With more than 700 locations, Jamba Juice proves to the masses that nutrition can be speedy and delicious. Since the beginning, the company?s product philosophy has revolved around choosing whole fruits and other natural ingredients over artificial flavorings, sweeteners, and preservatives. The menu is completely free of high-fructose corn syrup and trans fats, and it offers additional accommodations for vegan and gluten-free diets.
This naturalistic approach is fully realized in Jamba Juice's selection of smoothies. Made with 100% fruit juice, sherbet, and frozen yogurt, the frosty delights range from all-fruit smoothies such as peach perfection and strawberry whirl to more indulgent creamy treats, including peanut butter moo'd, an enticing blend of peanut butter, bananas, nonfat vanilla frozen yogurt, and milk chocolate.
For those with heartier appetites, steel-cut oats steep in soymilk before being enhanced with toppings such as apples, cinnamon, and brown-sugar crumble. The lunch hour presents protein-packed mini wraps, toasted bistro sandwiches and California Flatbreads that pack only about 320?420 calories each.

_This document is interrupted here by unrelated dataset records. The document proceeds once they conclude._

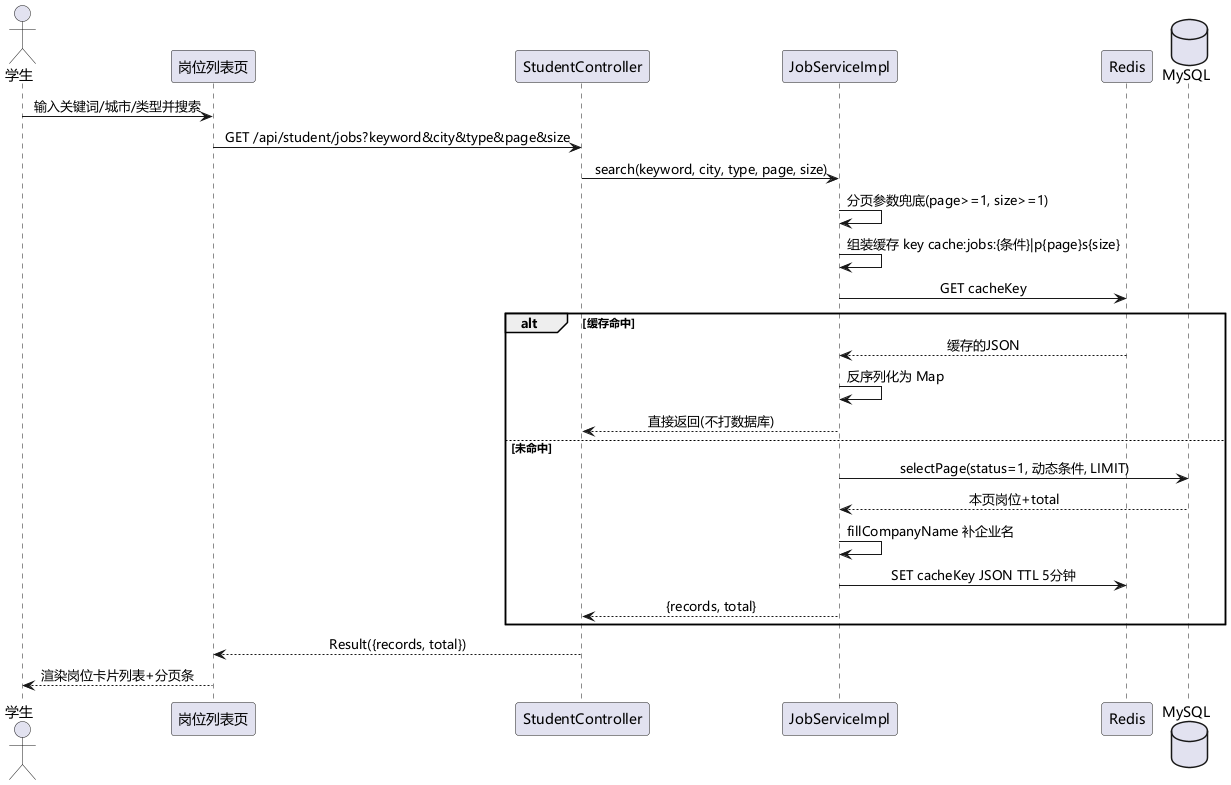
Before: uml/png/季磊/学生岗位搜索时序图.png, a diagram exported from PlantUML (sheep7-bot/recruit-internship-system). The source it was exported from:
```plantuml
@startuml 学生岗位搜索时序图
skinparam defaultFontName "Microsoft YaHei"
skinparam sequenceMessageAlign center

actor "学生" as stu
participant "岗位列表页" as web
participant "StudentController" as ctl
participant "JobServiceImpl" as svc
participant "Redis" as redis
database "MySQL" as db

stu -> web : 输入关键词/城市/类型并搜索
web -> ctl : GET /api/student/jobs?keyword&city&type&page&size
ctl -> svc : search(keyword, city, type, page, size)
svc -> svc : 分页参数兜底(page>=1, size>=1)
svc -> svc : 组装缓存 key cache:jobs:{条件}|p{page}s{size}
svc -> redis : GET cacheKey
alt 缓存命中
  redis --> svc : 缓存的JSON
  svc -> svc : 反序列化为 Map
  svc --> ctl : 直接返回(不打数据库)
else 未命中
  svc -> db : selectPage(status=1, 动态条件, LIMIT)
  db --> svc : 本页岗位+total
  svc -> svc : fillCompanyName 补企业名
  svc -> redis : SET cacheKey JSON TTL 5分钟
  svc --> ctl : {records, total}
end
ctl --> web : Result({records, total})
web --> stu : 渲染岗位卡片列表+分页条
@enduml
```
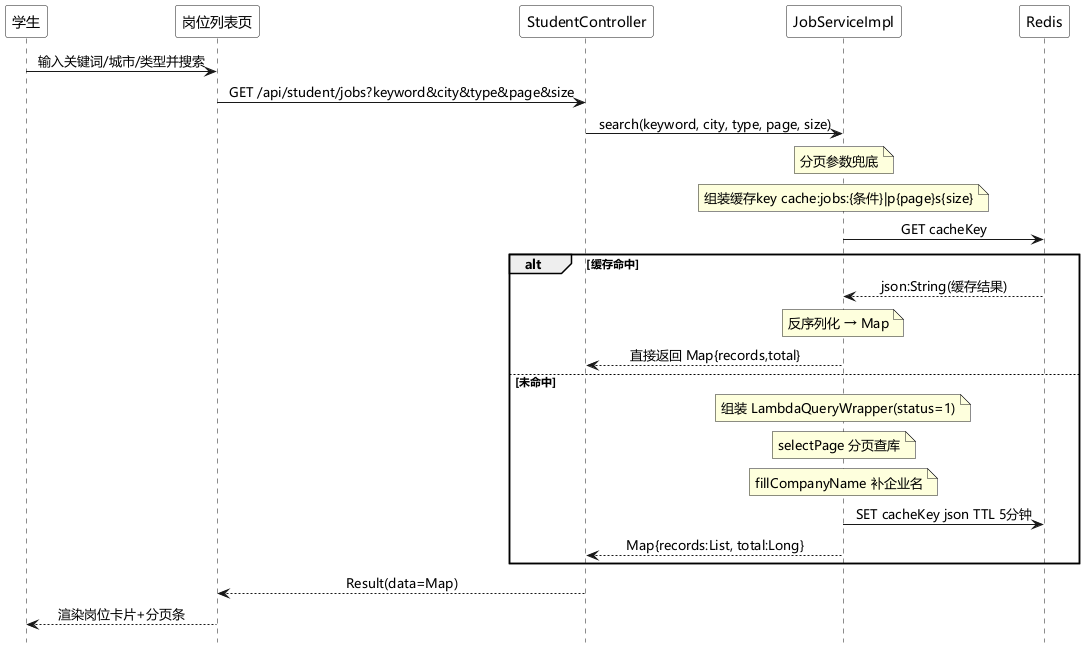
The same diagram one commit later.

Change to the diagram source:
```diff
@@ -1,31 +1,52 @@
 @startuml 学生岗位搜索时序图
 skinparam defaultFontName "Microsoft YaHei"
+hide footbox
+<style>
+participant {
+  FontColor white
+  BorderColor white
+  BackgroundColor white
+}
+sequenceDiagram {
+  FontColor black
+}
+</style>
 skinparam sequenceMessageAlign center
-
-actor "学生" as stu
+participant "学生" as stu
 participant "岗位列表页" as web
 participant "StudentController" as ctl
 participant "JobServiceImpl" as svc
 participant "Redis" as redis
-database "MySQL" as db
-
 stu -> web : 输入关键词/城市/类型并搜索
 web -> ctl : GET /api/student/jobs?keyword&city&type&page&size
 ctl -> svc : search(keyword, city, type, page, size)
-svc -> svc : 分页参数兜底(page>=1, size>=1)
-svc -> svc : 组装缓存 key cache:jobs:{条件}|p{page}s{size}
+note over svc
+  分页参数兜底
+end note
+note over svc
+  组装缓存key cache:jobs:{条件}|p{page}s{size}
+end note
 svc -> redis : GET cacheKey
 alt 缓存命中
-  redis --> svc : 缓存的JSON
-  svc -> svc : 反序列化为 Map
-  svc --> ctl : 直接返回(不打数据库)
+  redis --> svc : json:String(缓存结果)
+  note over svc
+    反序列化 → Map
+  end note
+  svc --> ctl : 直接返回 Map{records,total}
 else 未命中
-  svc -> db : selectPage(status=1, 动态条件, LIMIT)
-  db --> svc : 本页岗位+total
-  svc -> svc : fillCompanyName 补企业名
-  svc -> redis : SET cacheKey JSON TTL 5分钟
-  svc --> ctl : {records, total}
+  note over svc
+    组装 LambdaQueryWrapper(status=1)
+  end note
+  note over svc
+    selectPage 分页查库
+  end note
+  note over svc
+    fillCompanyName 补企业名
+  end note
+  svc -> redis : SET cacheKey json TTL 5分钟
+  svc --> ctl : Map{records:List, total:Long}
 end
-ctl --> web : Result({records, total})
-web --> stu : 渲染岗位卡片列表+分页条
+ctl --> web : Result(data=Map)
+web --> stu : 渲染岗位卡片+分页条
+
 @enduml
```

Proprietors Juan and Josie Tafoya unleash bouquets of spicy fragrance from authentic Mexican dishes into the cool air. For appetizers, chefs expertly cram cheese into a quintet of jalapeños before tightly wrapping the ensemble in a bacon ribbon. Diners wash down entrees including grilled whole tilapia and the veggie burrito with house margaritas beneath the Mexican artwork that festoons the walls and serves as roosts for nesting mariachi bands. The Tafolino Grande platter rents out space to a crispy beef taco, a soft taco, a bean tostada, an enchilada, a smothered bean burrito, and a tamale, which all play house with a litter of rice and beans. House-made sopaipillas saddled with caramel, whipped cream, and cherries serve as a dulcet postscript to meals and fuel sweet dreams like a harp-playing pastry chef.
Las Cazuelas has been serving Coloradans authentic, stick-to-your-ribs Mexican fare for more than 35 years. The atmosphere may be no-frills, but that's not what keeps regulars coming back time after time?it's the food. Some of their specialties include chicken fajitas loaded with grilled onions and all the fixings and beef chimichangas smothered in green chilies. Even the appetizers are classics, such as gooey cheese quesadillas and creamy guacamole. There's also a full bar, where staffers mix up massive margaritas rimmed with enough salt to melt the North Pole.
According to lore that has been passed down through the Lucio clan, one of the family progenitors was kidnapped from her native Chihuahua after Pancho Villa tasted her food and decided he needed her as his chef. That distant matron’s culinary wizardry trickled down the family tree and currently informs the cooking of her great-great-grandchildren at Armadillo Restaurants. Chefs at the restaurants use those generations-old recipes while gently patting cornhusks into place around meal and shredded pork or simmering red-chili sauce for enchiladas. Since the Lucios converted the first Armadillo Restaurant from a tough-guy bar into a restaurant in 1972, they’ve opened six additional locations in the Front Range.
The beats of lean cuts of meat sizzling on the grill and ladles clanking against trays of zesty vegetables fill Qdoba Mexican Grill during construction of made-to-order Mexican fare. As healthy-eating devotees, Qdoba's staff stocks its kitchen with nutritious ingredients, seasonal flavors, and 100% cotton candy–free tortillas.
The Colorado-raised owners of Toned Bones - Active Lifestyle Eatery, who grew up participating in outdoor activities, know that an active lifestyle requires energy-rich food that won't weigh you down. At their restaurant, they prepare healthful American cuisine without sacrificing taste. Ingredients such as Greek yogurt and agave nectar stand in for mayonnaise or sugar, and natural, Colorado-raised beef goes into juicy burgers. Heirloom greens serve as the base for salads dressed up with jumbo Gulf shrimp, fresh strawberries, or filets of grilled Pacific salmon.